What the exercise asks: Return every record below exactly.

Before-and-after change data:
^^^^^^^^
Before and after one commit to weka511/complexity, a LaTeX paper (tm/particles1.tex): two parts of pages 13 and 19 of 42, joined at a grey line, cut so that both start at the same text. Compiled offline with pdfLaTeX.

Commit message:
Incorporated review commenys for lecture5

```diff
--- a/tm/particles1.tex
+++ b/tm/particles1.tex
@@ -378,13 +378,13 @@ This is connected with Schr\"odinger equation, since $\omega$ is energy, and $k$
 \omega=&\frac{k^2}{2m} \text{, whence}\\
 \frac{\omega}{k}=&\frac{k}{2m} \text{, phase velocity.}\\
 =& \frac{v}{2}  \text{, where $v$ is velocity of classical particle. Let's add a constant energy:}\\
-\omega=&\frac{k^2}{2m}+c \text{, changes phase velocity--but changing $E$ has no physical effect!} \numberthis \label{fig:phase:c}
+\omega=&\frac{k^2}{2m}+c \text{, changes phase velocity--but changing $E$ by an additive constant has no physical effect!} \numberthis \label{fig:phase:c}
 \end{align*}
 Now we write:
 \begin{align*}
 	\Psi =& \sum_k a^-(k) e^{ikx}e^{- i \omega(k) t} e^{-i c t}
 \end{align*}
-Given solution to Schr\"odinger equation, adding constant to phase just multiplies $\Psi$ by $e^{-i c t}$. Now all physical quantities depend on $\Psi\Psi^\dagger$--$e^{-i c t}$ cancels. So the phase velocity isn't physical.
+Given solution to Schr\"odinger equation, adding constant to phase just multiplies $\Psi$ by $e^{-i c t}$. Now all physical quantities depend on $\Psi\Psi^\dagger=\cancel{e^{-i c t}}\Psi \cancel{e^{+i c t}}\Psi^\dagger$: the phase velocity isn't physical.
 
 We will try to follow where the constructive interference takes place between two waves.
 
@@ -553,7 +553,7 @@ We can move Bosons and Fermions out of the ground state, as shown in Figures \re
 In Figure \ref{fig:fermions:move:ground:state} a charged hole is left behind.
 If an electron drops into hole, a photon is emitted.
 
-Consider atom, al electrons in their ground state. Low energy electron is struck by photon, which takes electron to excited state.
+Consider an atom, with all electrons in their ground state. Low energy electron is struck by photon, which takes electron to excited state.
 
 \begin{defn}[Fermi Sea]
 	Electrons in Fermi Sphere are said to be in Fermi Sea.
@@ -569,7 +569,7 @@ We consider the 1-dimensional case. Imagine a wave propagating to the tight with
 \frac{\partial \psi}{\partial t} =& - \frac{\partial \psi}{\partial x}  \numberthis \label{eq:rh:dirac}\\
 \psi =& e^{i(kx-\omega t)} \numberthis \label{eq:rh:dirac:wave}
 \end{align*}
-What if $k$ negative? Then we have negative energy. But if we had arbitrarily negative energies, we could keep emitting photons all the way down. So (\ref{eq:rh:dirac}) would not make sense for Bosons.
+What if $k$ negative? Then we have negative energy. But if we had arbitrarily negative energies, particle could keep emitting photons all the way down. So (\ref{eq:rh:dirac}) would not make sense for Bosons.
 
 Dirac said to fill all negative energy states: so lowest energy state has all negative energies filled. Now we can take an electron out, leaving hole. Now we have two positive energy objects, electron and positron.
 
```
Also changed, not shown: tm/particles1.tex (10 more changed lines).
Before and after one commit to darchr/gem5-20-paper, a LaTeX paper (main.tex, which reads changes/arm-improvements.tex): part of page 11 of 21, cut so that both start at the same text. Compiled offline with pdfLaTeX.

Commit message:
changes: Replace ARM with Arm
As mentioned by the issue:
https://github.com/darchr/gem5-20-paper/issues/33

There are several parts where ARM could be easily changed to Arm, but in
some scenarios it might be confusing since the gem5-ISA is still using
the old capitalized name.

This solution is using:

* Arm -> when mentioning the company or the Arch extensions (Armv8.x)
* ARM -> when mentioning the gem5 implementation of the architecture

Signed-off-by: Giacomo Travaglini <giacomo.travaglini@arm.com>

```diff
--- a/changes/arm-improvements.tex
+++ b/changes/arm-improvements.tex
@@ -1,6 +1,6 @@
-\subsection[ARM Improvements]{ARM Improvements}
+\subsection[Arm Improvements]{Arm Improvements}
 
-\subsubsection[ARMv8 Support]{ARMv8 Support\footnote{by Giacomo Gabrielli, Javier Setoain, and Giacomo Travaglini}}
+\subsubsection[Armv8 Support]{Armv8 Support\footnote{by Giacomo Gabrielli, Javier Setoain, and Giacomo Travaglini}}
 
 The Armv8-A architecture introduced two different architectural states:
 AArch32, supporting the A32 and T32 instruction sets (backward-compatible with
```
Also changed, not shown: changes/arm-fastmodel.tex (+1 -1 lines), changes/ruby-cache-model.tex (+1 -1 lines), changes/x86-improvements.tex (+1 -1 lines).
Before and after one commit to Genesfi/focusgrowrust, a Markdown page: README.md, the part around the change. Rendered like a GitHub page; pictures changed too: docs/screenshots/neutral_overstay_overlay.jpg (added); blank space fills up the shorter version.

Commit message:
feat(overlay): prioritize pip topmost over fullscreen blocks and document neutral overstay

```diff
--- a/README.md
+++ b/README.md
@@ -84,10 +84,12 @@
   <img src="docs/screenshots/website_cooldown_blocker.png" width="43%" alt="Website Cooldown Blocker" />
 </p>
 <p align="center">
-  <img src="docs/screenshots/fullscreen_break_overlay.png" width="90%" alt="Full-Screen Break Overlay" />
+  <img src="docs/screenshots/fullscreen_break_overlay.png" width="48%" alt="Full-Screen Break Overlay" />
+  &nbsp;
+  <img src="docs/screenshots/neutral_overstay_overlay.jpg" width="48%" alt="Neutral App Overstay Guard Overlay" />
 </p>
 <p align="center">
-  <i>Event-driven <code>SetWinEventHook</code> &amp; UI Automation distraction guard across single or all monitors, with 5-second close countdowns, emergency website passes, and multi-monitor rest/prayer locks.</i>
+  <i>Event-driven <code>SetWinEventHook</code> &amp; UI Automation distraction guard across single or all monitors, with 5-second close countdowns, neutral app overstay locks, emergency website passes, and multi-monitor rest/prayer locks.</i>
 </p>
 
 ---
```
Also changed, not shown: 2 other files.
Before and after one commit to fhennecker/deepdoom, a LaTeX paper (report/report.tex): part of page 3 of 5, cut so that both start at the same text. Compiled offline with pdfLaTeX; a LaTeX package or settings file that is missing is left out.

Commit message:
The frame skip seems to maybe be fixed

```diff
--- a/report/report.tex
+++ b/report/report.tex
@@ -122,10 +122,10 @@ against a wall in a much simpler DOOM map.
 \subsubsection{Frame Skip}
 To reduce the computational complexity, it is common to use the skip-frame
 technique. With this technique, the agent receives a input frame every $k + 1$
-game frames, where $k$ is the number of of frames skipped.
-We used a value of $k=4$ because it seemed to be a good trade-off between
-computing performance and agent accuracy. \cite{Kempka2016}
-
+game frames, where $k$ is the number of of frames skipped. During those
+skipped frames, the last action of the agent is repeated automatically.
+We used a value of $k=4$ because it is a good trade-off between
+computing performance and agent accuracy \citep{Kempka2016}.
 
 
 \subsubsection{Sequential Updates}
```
^^^^^^^^
Result below:
Before and after one commit to weka511/complexity, a LaTeX paper (tm/particles1.tex): two parts of pages 13 and 19 of 42, joined at a grey line, cut so that both start at the same text. Compiled offline with pdfLaTeX.

Commit message:
Incorporated review commenys for lecture5

```diff
--- a/tm/particles1.tex
+++ b/tm/particles1.tex
@@ -378,13 +378,13 @@ This is connected with Schr\"odinger equation, since $\omega$ is energy, and $k$
 \omega=&\frac{k^2}{2m} \text{, whence}\\
 \frac{\omega}{k}=&\frac{k}{2m} \text{, phase velocity.}\\
 =& \frac{v}{2}  \text{, where $v$ is velocity of classical particle. Let's add a constant energy:}\\
-\omega=&\frac{k^2}{2m}+c \text{, changes phase velocity--but changing $E$ has no physical effect!} \numberthis \label{fig:phase:c}
+\omega=&\frac{k^2}{2m}+c \text{, changes phase velocity--but changing $E$ by an additive constant has no physical effect!} \numberthis \label{fig:phase:c}
 \end{align*}
 Now we write:
 \begin{align*}
 	\Psi =& \sum_k a^-(k) e^{ikx}e^{- i \omega(k) t} e^{-i c t}
 \end{align*}
-Given solution to Schr\"odinger equation, adding constant to phase just multiplies $\Psi$ by $e^{-i c t}$. Now all physical quantities depend on $\Psi\Psi^\dagger$--$e^{-i c t}$ cancels. So the phase velocity isn't physical.
+Given solution to Schr\"odinger equation, adding constant to phase just multiplies $\Psi$ by $e^{-i c t}$. Now all physical quantities depend on $\Psi\Psi^\dagger=\cancel{e^{-i c t}}\Psi \cancel{e^{+i c t}}\Psi^\dagger$: the phase velocity isn't physical.
 
 We will try to follow where the constructive interference takes place between two waves.
 
@@ -553,7 +553,7 @@ We can move Bosons and Fermions out of the ground state, as shown in Figures \re
 In Figure \ref{fig:fermions:move:ground:state} a charged hole is left behind.
 If an electron drops into hole, a photon is emitted.
 
-Consider atom, al electrons in their ground state. Low energy electron is struck by photon, which takes electron to excited state.
+Consider an atom, with all electrons in their ground state. Low energy electron is struck by photon, which takes electron to excited state.
 
 \begin{defn}[Fermi Sea]
 	Electrons in Fermi Sphere are said to be in Fermi Sea.
@@ -569,7 +569,7 @@ We consider the 1-dimensional case. Imagine a wave propagating to the tight with
 \frac{\partial \psi}{\partial t} =& - \frac{\partial \psi}{\partial x}  \numberthis \label{eq:rh:dirac}\\
 \psi =& e^{i(kx-\omega t)} \numberthis \label{eq:rh:dirac:wave}
 \end{align*}
-What if $k$ negative? Then we have negative energy. But if we had arbitrarily negative energies, we could keep emitting photons all the way down. So (\ref{eq:rh:dirac}) would not make sense for Bosons.
+What if $k$ negative? Then we have negative energy. But if we had arbitrarily negative energies, particle could keep emitting photons all the way down. So (\ref{eq:rh:dirac}) would not make sense for Bosons.
 
 Dirac said to fill all negative energy states: so lowest energy state has all negative energies filled. Now we can take an electron out, leaving hole. Now we have two positive energy objects, electron and positron.
 
```
Also changed, not shown: tm/particles1.tex (10 more changed lines).
Before and after one commit to darchr/gem5-20-paper, a LaTeX paper (main.tex, which reads changes/arm-improvements.tex): part of page 11 of 21, cut so that both start at the same text. Compiled offline with pdfLaTeX.

Commit message:
changes: Replace ARM with Arm
As mentioned by the issue:
https://github.com/darchr/gem5-20-paper/issues/33

There are several parts where ARM could be easily changed to Arm, but in
some scenarios it might be confusing since the gem5-ISA is still using
the old capitalized name.

This solution is using:

* Arm -> when mentioning the company or the Arch extensions (Armv8.x)
* ARM -> when mentioning the gem5 implementation of the architecture

Signed-off-by: Giacomo Travaglini <giacomo.travaglini@arm.com>

```diff
--- a/changes/arm-improvements.tex
+++ b/changes/arm-improvements.tex
@@ -1,6 +1,6 @@
-\subsection[ARM Improvements]{ARM Improvements}
+\subsection[Arm Improvements]{Arm Improvements}
 
-\subsubsection[ARMv8 Support]{ARMv8 Support\footnote{by Giacomo Gabrielli, Javier Setoain, and Giacomo Travaglini}}
+\subsubsection[Armv8 Support]{Armv8 Support\footnote{by Giacomo Gabrielli, Javier Setoain, and Giacomo Travaglini}}
 
 The Armv8-A architecture introduced two different architectural states:
 AArch32, supporting the A32 and T32 instruction sets (backward-compatible with
```
Also changed, not shown: changes/arm-fastmodel.tex (+1 -1 lines), changes/ruby-cache-model.tex (+1 -1 lines), changes/x86-improvements.tex (+1 -1 lines).
Before and after one commit to Genesfi/focusgrowrust, a Markdown page: README.md, the part around the change. Rendered like a GitHub page; pictures changed too: docs/screenshots/neutral_overstay_overlay.jpg (added); blank space fills up the shorter version.

Commit message:
feat(overlay): prioritize pip topmost over fullscreen blocks and document neutral overstay

```diff
--- a/README.md
+++ b/README.md
@@ -84,10 +84,12 @@
   <img src="docs/screenshots/website_cooldown_blocker.png" width="43%" alt="Website Cooldown Blocker" />
 </p>
 <p align="center">
-  <img src="docs/screenshots/fullscreen_break_overlay.png" width="90%" alt="Full-Screen Break Overlay" />
+  <img src="docs/screenshots/fullscreen_break_overlay.png" width="48%" alt="Full-Screen Break Overlay" />
+  &nbsp;
+  <img src="docs/screenshots/neutral_overstay_overlay.jpg" width="48%" alt="Neutral App Overstay Guard Overlay" />
 </p>
 <p align="center">
-  <i>Event-driven <code>SetWinEventHook</code> &amp; UI Automation distraction guard across single or all monitors, with 5-second close countdowns, emergency website passes, and multi-monitor rest/prayer locks.</i>
+  <i>Event-driven <code>SetWinEventHook</code> &amp; UI Automation distraction guard across single or all monitors, with 5-second close countdowns, neutral app overstay locks, emergency website passes, and multi-monitor rest/prayer locks.</i>
 </p>
 
 ---
```
Also changed, not shown: 2 other files.
Before and after one commit to fhennecker/deepdoom, a LaTeX paper (report/report.tex): part of page 3 of 5, cut so that both start at the same text. Compiled offline with pdfLaTeX; a LaTeX package or settings file that is missing is left out.

Commit message:
The frame skip seems to maybe be fixed

```diff
--- a/report/report.tex
+++ b/report/report.tex
@@ -122,10 +122,10 @@ against a wall in a much simpler DOOM map.
 \subsubsection{Frame Skip}
 To reduce the computational complexity, it is common to use the skip-frame
 technique. With this technique, the agent receives a input frame every $k + 1$
-game frames, where $k$ is the number of of frames skipped.
-We used a value of $k=4$ because it seemed to be a good trade-off between
-computing performance and agent accuracy. \cite{Kempka2016}
-
+game frames, where $k$ is the number of of frames skipped. During those
+skipped frames, the last action of the agent is repeated automatically.
+We used a value of $k=4$ because it is a good trade-off between
+computing performance and agent accuracy \citep{Kempka2016}.
 
 
 \subsubsection{Sequential Updates}
```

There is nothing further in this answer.